> **THE PROBLEM**
Set down the records that follow exactly and completely.

> **RECORDS SHOWN**

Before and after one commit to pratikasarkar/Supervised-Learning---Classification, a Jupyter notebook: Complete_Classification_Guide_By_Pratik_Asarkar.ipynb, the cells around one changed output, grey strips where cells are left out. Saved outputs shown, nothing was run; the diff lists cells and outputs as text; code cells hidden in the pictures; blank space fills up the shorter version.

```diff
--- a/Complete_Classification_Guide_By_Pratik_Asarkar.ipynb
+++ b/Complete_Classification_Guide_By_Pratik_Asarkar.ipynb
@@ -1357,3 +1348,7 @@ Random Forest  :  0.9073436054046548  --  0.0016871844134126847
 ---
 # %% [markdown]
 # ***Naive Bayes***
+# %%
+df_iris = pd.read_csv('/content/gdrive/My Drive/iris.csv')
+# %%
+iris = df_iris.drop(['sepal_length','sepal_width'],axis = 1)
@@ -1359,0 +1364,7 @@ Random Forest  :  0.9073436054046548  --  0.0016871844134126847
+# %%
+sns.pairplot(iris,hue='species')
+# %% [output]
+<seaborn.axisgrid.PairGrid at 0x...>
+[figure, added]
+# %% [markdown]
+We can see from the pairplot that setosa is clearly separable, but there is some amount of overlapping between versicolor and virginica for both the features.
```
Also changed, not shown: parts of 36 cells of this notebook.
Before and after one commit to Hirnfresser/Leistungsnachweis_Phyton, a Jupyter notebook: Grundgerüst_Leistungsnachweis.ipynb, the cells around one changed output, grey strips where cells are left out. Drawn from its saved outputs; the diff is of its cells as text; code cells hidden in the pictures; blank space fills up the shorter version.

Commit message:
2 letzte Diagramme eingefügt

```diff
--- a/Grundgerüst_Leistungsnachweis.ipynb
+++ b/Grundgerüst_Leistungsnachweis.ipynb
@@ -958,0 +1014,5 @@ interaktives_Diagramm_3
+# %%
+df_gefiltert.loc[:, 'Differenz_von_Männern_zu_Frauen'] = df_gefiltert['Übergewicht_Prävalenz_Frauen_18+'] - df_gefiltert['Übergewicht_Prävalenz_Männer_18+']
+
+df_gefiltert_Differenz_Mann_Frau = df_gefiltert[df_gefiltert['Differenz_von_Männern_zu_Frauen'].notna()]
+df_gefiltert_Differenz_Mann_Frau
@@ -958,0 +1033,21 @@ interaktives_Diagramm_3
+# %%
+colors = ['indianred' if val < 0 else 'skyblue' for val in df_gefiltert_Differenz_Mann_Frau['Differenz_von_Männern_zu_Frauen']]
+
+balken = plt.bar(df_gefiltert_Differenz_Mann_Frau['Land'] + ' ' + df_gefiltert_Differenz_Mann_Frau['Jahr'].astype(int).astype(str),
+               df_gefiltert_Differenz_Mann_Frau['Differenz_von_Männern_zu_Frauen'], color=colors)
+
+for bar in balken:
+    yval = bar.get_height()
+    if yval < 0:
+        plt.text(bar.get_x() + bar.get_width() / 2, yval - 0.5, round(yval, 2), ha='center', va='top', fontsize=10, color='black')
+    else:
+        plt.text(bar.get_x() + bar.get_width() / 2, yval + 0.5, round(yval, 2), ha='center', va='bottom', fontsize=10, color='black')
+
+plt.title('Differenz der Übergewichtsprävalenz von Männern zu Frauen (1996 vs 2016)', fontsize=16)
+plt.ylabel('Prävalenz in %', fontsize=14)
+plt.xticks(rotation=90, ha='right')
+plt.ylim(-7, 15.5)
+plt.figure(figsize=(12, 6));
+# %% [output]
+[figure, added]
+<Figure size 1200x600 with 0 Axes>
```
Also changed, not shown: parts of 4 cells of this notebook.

> **ANSWER SECTION**
Before and after one commit to pratikasarkar/Supervised-Learning---Classification, a Jupyter notebook: Complete_Classification_Guide_By_Pratik_Asarkar.ipynb, the cells around one changed output, grey strips where cells are left out. Saved outputs shown, nothing was run; the diff lists cells and outputs as text; code cells hidden in the pictures; blank space fills up the shorter version.

```diff
--- a/Complete_Classification_Guide_By_Pratik_Asarkar.ipynb
+++ b/Complete_Classification_Guide_By_Pratik_Asarkar.ipynb
@@ -1357,3 +1348,7 @@ Random Forest  :  0.9073436054046548  --  0.0016871844134126847
 ---
 # %% [markdown]
 # ***Naive Bayes***
+# %%
+df_iris = pd.read_csv('/content/gdrive/My Drive/iris.csv')
+# %%
+iris = df_iris.drop(['sepal_length','sepal_width'],axis = 1)
@@ -1359,0 +1364,7 @@ Random Forest  :  0.9073436054046548  --  0.0016871844134126847
+# %%
+sns.pairplot(iris,hue='species')
+# %% [output]
+<seaborn.axisgrid.PairGrid at 0x...>
+[figure, added]
+# %% [markdown]
+We can see from the pairplot that setosa is clearly separable, but there is some amount of overlapping between versicolor and virginica for both the features.
```
Also changed, not shown: parts of 36 cells of this notebook.
Before and after one commit to Hirnfresser/Leistungsnachweis_Phyton, a Jupyter notebook: Grundgerüst_Leistungsnachweis.ipynb, the cells around one changed output, grey strips where cells are left out. Drawn from its saved outputs; the diff is of its cells as text; code cells hidden in the pictures; blank space fills up the shorter version.

Commit message:
2 letzte Diagramme eingefügt

```diff
--- a/Grundgerüst_Leistungsnachweis.ipynb
+++ b/Grundgerüst_Leistungsnachweis.ipynb
@@ -958,0 +1014,5 @@ interaktives_Diagramm_3
+# %%
+df_gefiltert.loc[:, 'Differenz_von_Männern_zu_Frauen'] = df_gefiltert['Übergewicht_Prävalenz_Frauen_18+'] - df_gefiltert['Übergewicht_Prävalenz_Männer_18+']
+
+df_gefiltert_Differenz_Mann_Frau = df_gefiltert[df_gefiltert['Differenz_von_Männern_zu_Frauen'].notna()]
+df_gefiltert_Differenz_Mann_Frau
@@ -958,0 +1033,21 @@ interaktives_Diagramm_3
+# %%
+colors = ['indianred' if val < 0 else 'skyblue' for val in df_gefiltert_Differenz_Mann_Frau['Differenz_von_Männern_zu_Frauen']]
+
+balken = plt.bar(df_gefiltert_Differenz_Mann_Frau['Land'] + ' ' + df_gefiltert_Differenz_Mann_Frau['Jahr'].astype(int).astype(str),
+               df_gefiltert_Differenz_Mann_Frau['Differenz_von_Männern_zu_Frauen'], color=colors)
+
+for bar in balken:
+    yval = bar.get_height()
+    if yval < 0:
+        plt.text(bar.get_x() + bar.get_width() / 2, yval - 0.5, round(yval, 2), ha='center', va='top', fontsize=10, color='black')
+    else:
+        plt.text(bar.get_x() + bar.get_width() / 2, yval + 0.5, round(yval, 2), ha='center', va='bottom', fontsize=10, color='black')
+
+plt.title('Differenz der Übergewichtsprävalenz von Männern zu Frauen (1996 vs 2016)', fontsize=16)
+plt.ylabel('Prävalenz in %', fontsize=14)
+plt.xticks(rotation=90, ha='right')
+plt.ylim(-7, 15.5)
+plt.figure(figsize=(12, 6));
+# %% [output]
+[figure, added]
+<Figure size 1200x600 with 0 Axes>
```
Also changed, not shown: parts of 4 cells of this notebook.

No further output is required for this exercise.